(Stored entries)

****

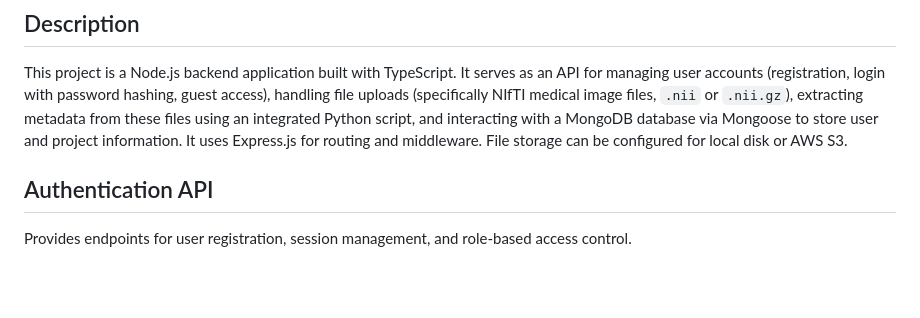
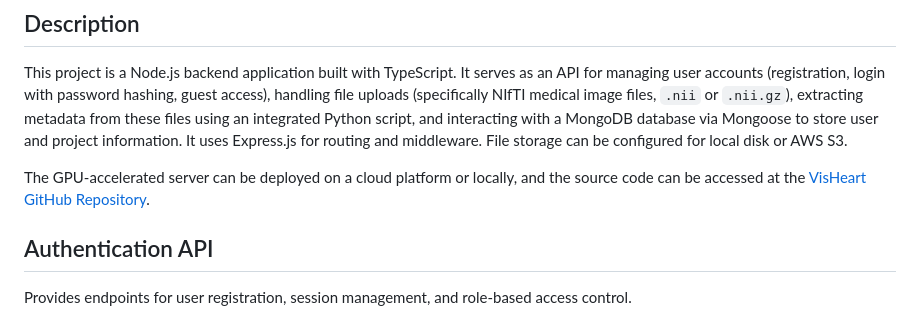
Before and after one commit to jamesmuking5/Cardiac_Segmentation_FYP_Server, a Markdown page: README.md, the part around the change. Drawn GitHub-style; blank space fills up the shorter version.

Commit message:
Update README.md: add GPU server deployment information and repository link

```diff
--- a/README.md
+++ b/README.md
@@ -7,6 +7,8 @@ VisHeart is a backend server built with Node.js and Express.js, utilizing TypeSc
 ## Description
 
 This project is a Node.js backend application built with TypeScript. It serves as an API for managing user accounts (registration, login with password hashing, guest access), handling file uploads (specifically NIfTI medical image files, `.nii` or `.nii.gz`), extracting metadata from these files using an integrated Python script, and interacting with a MongoDB database via Mongoose to store user and project information. It uses Express.js for routing and middleware. File storage can be configured for local disk or AWS S3.
+
+The GPU-accelerated server can be deployed on a cloud platform or locally, and the source code can be accessed at the [VisHeart GitHub Repository](https://github.com/jamesmuking5/visheart-inference-gpu).
 
 ## Authentication API
 
```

****

Search the entries for the string "README" and copy each line where it occurs.

> _ANSWER SECTION_
Before and after one commit to jamesmuking5/Cardiac_Segmentation_FYP_Server, a Markdown page: README.md, the part around the change. Drawn GitHub-style; blank space fills up the shorter version.
Update README.md: add GPU server deployment information and repository link
--- a/README.md
+++ b/README.md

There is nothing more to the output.